The roadblock at Tole on February 1.
Photo by Guaire Mendögüänë Morera Bägämä
Mining crisis becomes ever more desperate
by Eric Jackson
We have now tired of being deceived like children and we demand that Ricardo Martinelli act according to the dignity of his office and comply with his word not to permit mining in the Ngabe Comarca.
Resolution of protesting indigenous communities
The President of the Republic ratified in a decree his commitment not to initiate, nor to approve, nor to permit the exploration or exploitation of mines on Cerro Colorado, or of any other mineral deposit within the indigenous comarcas.
Presidencia's website, February 23, 2011
The deputy explained that there are several groups in the comarca, for example those opposed to mining and one that supports this activity and demands 50 percent of the proceeds.
La Prensa, February 1, 2012, about legislator
Raúl Hernández's reason for breaking the agreement
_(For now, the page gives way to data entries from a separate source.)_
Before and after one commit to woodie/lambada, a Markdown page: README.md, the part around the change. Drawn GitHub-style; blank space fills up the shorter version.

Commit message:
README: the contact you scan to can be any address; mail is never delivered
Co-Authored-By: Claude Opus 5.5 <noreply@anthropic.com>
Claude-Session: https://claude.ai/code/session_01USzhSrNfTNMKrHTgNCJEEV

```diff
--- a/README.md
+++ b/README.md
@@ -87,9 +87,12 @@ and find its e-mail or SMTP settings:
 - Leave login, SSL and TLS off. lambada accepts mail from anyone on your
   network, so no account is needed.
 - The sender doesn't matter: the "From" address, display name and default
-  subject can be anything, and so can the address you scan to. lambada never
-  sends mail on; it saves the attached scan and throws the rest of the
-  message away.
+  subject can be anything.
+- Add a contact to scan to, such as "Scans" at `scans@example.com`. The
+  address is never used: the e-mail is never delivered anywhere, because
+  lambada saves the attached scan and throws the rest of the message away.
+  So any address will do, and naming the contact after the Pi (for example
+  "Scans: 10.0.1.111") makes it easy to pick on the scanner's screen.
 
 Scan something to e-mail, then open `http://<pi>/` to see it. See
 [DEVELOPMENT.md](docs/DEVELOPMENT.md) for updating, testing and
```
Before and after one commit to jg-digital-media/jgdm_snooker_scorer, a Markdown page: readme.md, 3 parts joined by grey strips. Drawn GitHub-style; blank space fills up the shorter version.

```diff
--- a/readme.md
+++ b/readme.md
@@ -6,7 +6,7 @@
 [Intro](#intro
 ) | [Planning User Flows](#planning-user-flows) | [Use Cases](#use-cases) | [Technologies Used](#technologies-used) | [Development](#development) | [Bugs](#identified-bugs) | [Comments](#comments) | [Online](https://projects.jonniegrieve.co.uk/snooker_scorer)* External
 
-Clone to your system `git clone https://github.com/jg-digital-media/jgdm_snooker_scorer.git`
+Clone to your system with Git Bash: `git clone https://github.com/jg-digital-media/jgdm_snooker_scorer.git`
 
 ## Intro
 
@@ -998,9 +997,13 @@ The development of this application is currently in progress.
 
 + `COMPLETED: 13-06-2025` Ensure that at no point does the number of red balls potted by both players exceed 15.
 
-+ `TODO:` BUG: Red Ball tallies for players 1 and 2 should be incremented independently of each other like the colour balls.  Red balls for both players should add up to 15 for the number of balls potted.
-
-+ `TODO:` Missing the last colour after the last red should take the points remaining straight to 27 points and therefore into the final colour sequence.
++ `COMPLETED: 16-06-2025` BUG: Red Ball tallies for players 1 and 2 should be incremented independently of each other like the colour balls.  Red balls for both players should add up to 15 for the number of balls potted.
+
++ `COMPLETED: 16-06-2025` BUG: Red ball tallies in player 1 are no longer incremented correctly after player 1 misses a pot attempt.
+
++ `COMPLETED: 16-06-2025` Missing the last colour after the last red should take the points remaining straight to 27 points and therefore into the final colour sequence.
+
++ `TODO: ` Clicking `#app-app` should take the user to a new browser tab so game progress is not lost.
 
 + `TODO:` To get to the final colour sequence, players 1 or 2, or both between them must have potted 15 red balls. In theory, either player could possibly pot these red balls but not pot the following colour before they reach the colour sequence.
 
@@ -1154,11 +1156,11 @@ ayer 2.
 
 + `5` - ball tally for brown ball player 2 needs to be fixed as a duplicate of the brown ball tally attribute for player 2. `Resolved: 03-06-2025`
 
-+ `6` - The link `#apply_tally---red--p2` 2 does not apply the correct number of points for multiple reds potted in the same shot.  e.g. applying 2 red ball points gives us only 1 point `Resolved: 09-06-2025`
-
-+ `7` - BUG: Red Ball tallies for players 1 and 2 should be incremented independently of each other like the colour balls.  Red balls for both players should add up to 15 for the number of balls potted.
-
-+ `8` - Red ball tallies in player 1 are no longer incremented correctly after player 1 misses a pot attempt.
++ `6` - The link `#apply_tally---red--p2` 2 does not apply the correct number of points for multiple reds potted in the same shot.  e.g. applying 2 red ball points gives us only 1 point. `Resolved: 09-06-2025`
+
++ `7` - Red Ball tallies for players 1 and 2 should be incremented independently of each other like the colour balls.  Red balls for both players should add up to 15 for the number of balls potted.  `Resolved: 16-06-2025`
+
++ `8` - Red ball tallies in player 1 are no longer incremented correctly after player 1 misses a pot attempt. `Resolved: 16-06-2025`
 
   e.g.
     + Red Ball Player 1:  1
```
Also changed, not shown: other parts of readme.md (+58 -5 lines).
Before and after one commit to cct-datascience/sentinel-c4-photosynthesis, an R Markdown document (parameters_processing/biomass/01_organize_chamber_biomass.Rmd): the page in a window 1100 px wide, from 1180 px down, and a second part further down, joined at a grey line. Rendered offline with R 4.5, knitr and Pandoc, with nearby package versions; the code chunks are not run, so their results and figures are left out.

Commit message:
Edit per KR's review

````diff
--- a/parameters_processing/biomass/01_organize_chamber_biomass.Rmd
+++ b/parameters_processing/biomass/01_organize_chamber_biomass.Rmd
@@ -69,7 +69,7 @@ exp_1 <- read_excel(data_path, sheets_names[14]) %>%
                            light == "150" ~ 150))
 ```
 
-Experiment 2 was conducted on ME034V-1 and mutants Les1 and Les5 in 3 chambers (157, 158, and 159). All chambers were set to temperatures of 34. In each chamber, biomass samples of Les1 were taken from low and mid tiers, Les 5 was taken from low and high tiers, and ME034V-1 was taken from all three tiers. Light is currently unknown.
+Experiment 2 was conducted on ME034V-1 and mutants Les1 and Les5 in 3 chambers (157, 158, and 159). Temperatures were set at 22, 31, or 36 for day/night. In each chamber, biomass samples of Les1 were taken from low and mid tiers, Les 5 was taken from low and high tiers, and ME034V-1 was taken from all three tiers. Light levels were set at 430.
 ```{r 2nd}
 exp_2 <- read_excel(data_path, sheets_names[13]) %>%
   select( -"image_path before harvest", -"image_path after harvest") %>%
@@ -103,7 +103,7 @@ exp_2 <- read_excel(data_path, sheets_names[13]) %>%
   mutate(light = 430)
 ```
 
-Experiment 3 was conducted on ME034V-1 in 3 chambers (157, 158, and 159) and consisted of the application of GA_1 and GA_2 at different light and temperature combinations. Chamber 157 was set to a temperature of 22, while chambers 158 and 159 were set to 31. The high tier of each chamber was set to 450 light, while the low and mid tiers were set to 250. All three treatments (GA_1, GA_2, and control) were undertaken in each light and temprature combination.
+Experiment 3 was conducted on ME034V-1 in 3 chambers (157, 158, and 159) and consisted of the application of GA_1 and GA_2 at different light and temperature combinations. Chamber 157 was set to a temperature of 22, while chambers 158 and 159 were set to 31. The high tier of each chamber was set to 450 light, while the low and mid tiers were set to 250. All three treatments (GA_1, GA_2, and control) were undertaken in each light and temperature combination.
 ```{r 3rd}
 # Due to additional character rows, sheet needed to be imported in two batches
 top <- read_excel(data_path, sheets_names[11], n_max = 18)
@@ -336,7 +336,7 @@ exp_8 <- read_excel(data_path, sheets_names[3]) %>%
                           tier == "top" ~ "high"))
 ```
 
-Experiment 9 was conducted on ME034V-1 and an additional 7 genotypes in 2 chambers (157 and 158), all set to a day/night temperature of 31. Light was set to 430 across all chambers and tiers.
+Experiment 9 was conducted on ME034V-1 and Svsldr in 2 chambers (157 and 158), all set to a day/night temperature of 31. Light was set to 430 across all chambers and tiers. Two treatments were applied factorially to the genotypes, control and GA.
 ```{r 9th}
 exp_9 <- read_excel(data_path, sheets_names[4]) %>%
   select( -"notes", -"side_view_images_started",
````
The situation through which the country is living, with protests and repression in the Ngabe-Bugle Comarca, with violence and imposition in the National Assembly, with political manipulation and intimidation, does not reflect the country of progress, well-being and growth that is being sold abroad.
Environmentalist leader Raisa Banfield
Oh, there was a decree that banned mining in the comarca? But that was then, and now there is a new law which supersedes the decree, and says nothing about that ban. That's the cynical "heads I win, tails you lose" game that the Martinelli regime is playing with its latest move to amend the Mining Code.
There was a section in the proposed law that carried out the promise to ban mining, and further to prohibit any activity that takes the mineral, water or environmental resources of indigenous communities in and around the Ngabe-Bugle Comarca, which was sent by the Cabinet to the National Assembly. But the legislature's Commerce and Economic Affairs Committee cut that paragraph out of the proposed law. The legislature doesn't do anything without marching orders from Ricardo Martinelli. The president has made himself unavailable for comment about the subject, but the decision to break the mining agreement was surely a by-product of one of his notorious mood swings.
The people in the Ngabe-Bugle Comarca, led by their elected General Cacique Silvia Carrera, are furious. After warnings, on January 30 they began protesting along the Pan-American Highway and the roads into and through Bocas del Toro. As these words were written the Pan-American Highway was blocked in at least four places --- Vigui on the Veraguas-Chiriqui border, Tole, San Felix and Boca del Monte --- and there were also other roadblocks along the road between Chiriqui and Bocas del Toro and the road between Changuinola and Almirante in Bocas. At the roadblocks on the Pan-American Highway, police have moved to surround the protesters, preventing the arrival of reinforcements and people bringing in food or water. But more protesters are coming down from the hills and judging from the tactics used in previous confrontations new roadblocks are a possibility.
Truckloads of food from the nation's main vegetable-growing area, the Chiriqui highlands, to the rest of the country have been blocked by the protests and the Chiriqui Chamber of Commerce has expressed its alarm. The local chamber is not calling for prompt suppression of the protests, but for the government to stop treating people in a way guaranteed to provoke disruptions.
On February 1 National Ombudswoman Patria Portugal went to San Felix in an attempt to mediate, and although there were initial conversations between her and some of the protesters, her position in the government is only advisory. Carrera and other protest leaders are not disposed to negotiate with anyone who doesn't have the authority to deliver on any commitment. At this point it appears that Portugal's role will be limited.
Meanwhile, the government is using some of last year's tactics. They have held "negotiations" with servile Cambio Democratico activists from the comarca but with no appreciable base of support there, and have denounced Silvia Carrera and other protest leaders for refusing to participate in talks whose starting point is that the promisd mining ban is discarded. Security Minister José Raúl Mulino has accused opposition parties of inciting and feeding the protesters.
Last year's allegation that foreign journalists were behind the protests isn't being trotted out, due to the government's moves against foreign journalists, but meanwhile Ngabe photographers and reporters, along with videographers from the AEVE teachers' union --- some of them indigenous --- are playing a competent media game on the Internet this year without any foreign help